The tradition of Maypole dancing can be found in many countries including the US, the UK, Germany, Italy, Canada, and Belgium, and it’s far from clear how it came about or what it symbolises. Some think of it as a celebration of springtime, and to others it has suggested a pagan worship of trees, or fertility. To me, it represents the creation of a pattern from actions that seemed meaningless. We had been taught to perform a series of steps, and at the end of it there was a result that we could not have foreseen.
When I started to write The Arrival of Missives the image of a Maypole was often in my mind. It’s the story of a girl who lives in a village in the UK. The year is 1920; the Great War is over and huge changes to society are to come, but they have not reached her little village yet. She is focused only on what comes next for her: she will marry the blacksmith’s son, she will have children, and she will live her entire life in that quiet place and time.

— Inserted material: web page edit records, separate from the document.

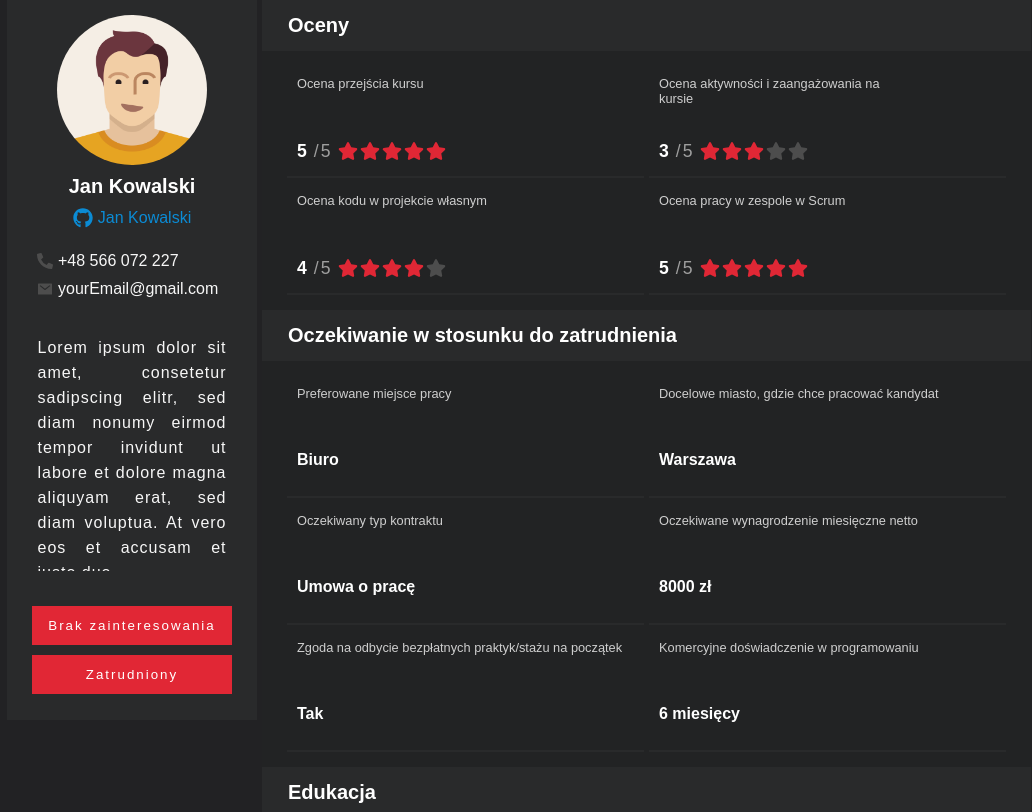
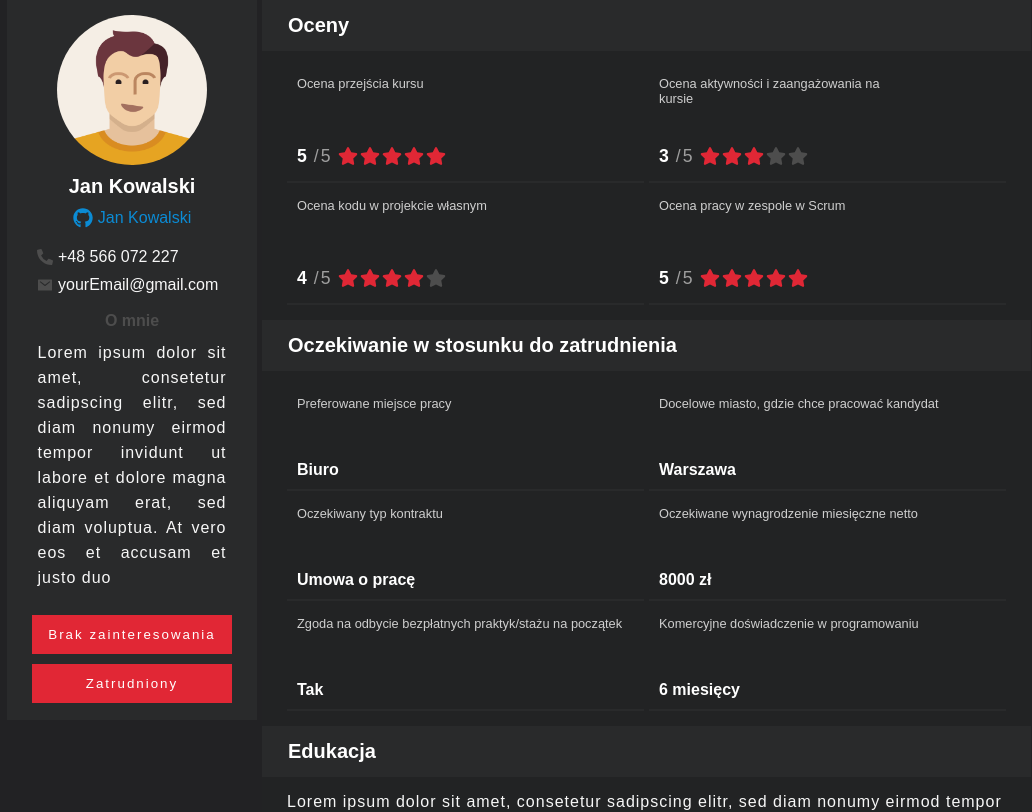
Before and after one commit to MegaK-group-1/head-hunter-frontend, a React (Create React App) app: page /cv in a window 1280 px wide. Shown: the top 812 px of the page, without its empty margins (121-1153 px from the left). Built offline with nearby package versions, Linux system fonts and the light colour scheme.

Commit message:
* Code clean up * Component moved for separately component with props for feature reusing * CvUnderTitle is not more needed.

```diff
--- a/src/components/Atoms/CvFlexContainer.tsx
+++ b/src/components/Atoms/CvFlexContainer.tsx
@@ -14,7 +14,7 @@ export const CvFlexContainer = styled.div<Props>`
   border-bottom: 2px solid #292a2b;
   color: white;
   padding: 10px;
-  gap: 30px;
+  gap: 35px;
 
   @media (min-width: 1300px) {
     border-bottom: none;
--- a/src/components/Atoms/CvUnderTitle.tsx
+++ /dev/null
@@ -1,13 +0,0 @@
-import styled from "styled-components";
-
-interface Props {
-  white?: boolean;
-}
-
-export const CvUnderTitle = styled.p<Props>`
-  font-size: ${({ white }) => (white ? "1em" : ".8em")};
-  font-weight: ${({ white }) => (white ? "bold" : "normal")};
-  color: ${({ white }) => (white ? "white" : "#CFCFCF")};
-  height: 30px;
-  margin-bottom: 5px;
-`;
--- a/src/components/Molecules/CvPageMolecules/CvContactSection.tsx
+++ b/src/components/Molecules/CvPageMolecules/CvContactSection.tsx
@@ -35,9 +35,9 @@ export function CvContactSection(props: Props) {
 
       <CvPositioner
         scroll
-        height="55%"
+        height="70%"
       >
-        <UnderTitle>O mnie</UnderTitle>
+        <UnderTitle color="#4D4D4D">O mnie</UnderTitle>
         <CvDescription>{description}</CvDescription>
       </CvPositioner>
 
--- a/src/components/Molecules/CvPageMolecules/ExpectationsSection.tsx
+++ b/src/components/Molecules/CvPageMolecules/ExpectationsSection.tsx
@@ -5,7 +5,7 @@ import { CvUnderTitleSection } from "../../Atoms/CvUnderTitleSection";
 import { CvExpectations } from "../../../utils/TestUser";
 import { CvFlexContainer } from "../../Atoms/CvFlexContainer";
 import { GridContainer } from "../../Atoms/GridContainer";
-import { CvUnderTitle } from "../../Atoms/CvUnderTitle";
+import { UnderTitle } from "../../Atoms/UnderTitle";
 
 interface ExpectationsDetails {
   userDetails: CvExpectations;
@@ -39,33 +39,75 @@ export function ExpectationsSection(props: ExpectationsDetails) {
       <CvUnderTitleSection flexDirection="row">
         <GridContainer>
           <CvFlexContainer borderR>
-            <CvUnderTitle>{UnderTitleOptions.location}</CvUnderTitle>
-            <CvUnderTitle white>{workPlacePreffer}</CvUnderTitle>
+            <UnderTitle
+              fontWeight="normal"
+              fontSize=".8em"
+              color="#CFCFCF"
+              height="30px"
+            >
+              {UnderTitleOptions.location}
+            </UnderTitle>
+            <UnderTitle>{workPlacePreffer}</UnderTitle>
           </CvFlexContainer>
 
           <CvFlexContainer borderR>
-            <CvUnderTitle>{UnderTitleOptions.city}</CvUnderTitle>
-            <CvUnderTitle white>{prefferCity}</CvUnderTitle>
+            <UnderTitle
+              fontWeight="normal"
+              fontSize=".8em"
+              color="#CFCFCF"
+              height="30px"
+            >
+              {UnderTitleOptions.city}
+            </UnderTitle>
+            <UnderTitle>{prefferCity}</UnderTitle>
           </CvFlexContainer>
 
           <CvFlexContainer borderR>
-            <CvUnderTitle>{UnderTitleOptions.contract}</CvUnderTitle>
-            <CvUnderTitle white>{expectedContractType}</CvUnderTitle>
+            <UnderTitle
+              fontWeight="normal"
+              fontSize=".8em"
+              color="#CFCFCF"
+              height="30px"
+            >
+              {UnderTitleOptions.contract}
+            </UnderTitle>
+            <UnderTitle>{expectedContractType}</UnderTitle>
           </CvFlexContainer>
 
           <CvFlexContainer borderR>
-            <CvUnderTitle>{UnderTitleOptions.salary}</CvUnderTitle>
-            <CvUnderTitle white>{expectedSalary}</CvUnderTitle>
+            <UnderTitle
+              fontWeight="normal"
+              fontSize=".8em"
+              color="#CFCFCF"
+              height="30px"
+            >
+              {UnderTitleOptions.salary}
+            </UnderTitle>
+            <UnderTitle>{expectedSalary}</UnderTitle>
           </CvFlexContainer>
 
           <CvFlexContainer borderR>
-            <CvUnderTitle>{UnderTitleOptions.trial}</CvUnderTitle>
-            <CvUnderTitle white>{consentForFreeInternships}</CvUnderTitle>
+            <UnderTitle
+              fontWeight="normal"
+              fontSize=".8em"
+              color="#CFCFCF"
+              height="30px"
+            >
+              {UnderTitleOptions.trial}
+            </UnderTitle>
+            <UnderTitle>{consentForFreeInternships}</UnderTitle>
           </CvFlexContainer>
 
           <CvFlexContainer borderR>
-            <CvUnderTitle>{UnderTitleOptions.experince}</CvUnderTitle>
-            <CvUnderTitle white>{commercialProgrammingExperience}</CvUnderTitle>
+            <UnderTitle
+              fontWeight="normal"
+              fontSize=".8em"
+              color="#CFCFCF"
+              height="30px"
+            >
+              {UnderTitleOptions.experince}
+            </UnderTitle>
+            <UnderTitle>{commercialProgrammingExperience}</UnderTitle>
           </CvFlexContainer>
         </GridContainer>
       </CvUnderTitleSection>
```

But a different person has another series of steps in mind for her. Her schoolteacher, for whom she has deep feelings, tells her that he can see where the steps lead. He knows how to create an entirely different kind of dance. Should she trust his knowledge, or the traditions of her village? Or should she make up her own steps in this dance? May Day approaches and she finds herself in the running to become May Queen. This small event – that many would deem insignificant – might change the course of all humanity.
I live close to a museum of historic buildings. These cottages, workshops, barns and mills have been moved from their original sites and relocated, piece by piece, in the middle of the West Sussex countryside to make a new pattern of houses from different times, for different purposes. Nobody could ever have foreseen their future – or the future of the old Maypole that stands among them, taken from a village to grace a museum instead. Every May Day the museum hosts a festival, and people dance. We’re all making patterns, even if we can’t see them. Who know what future they bring?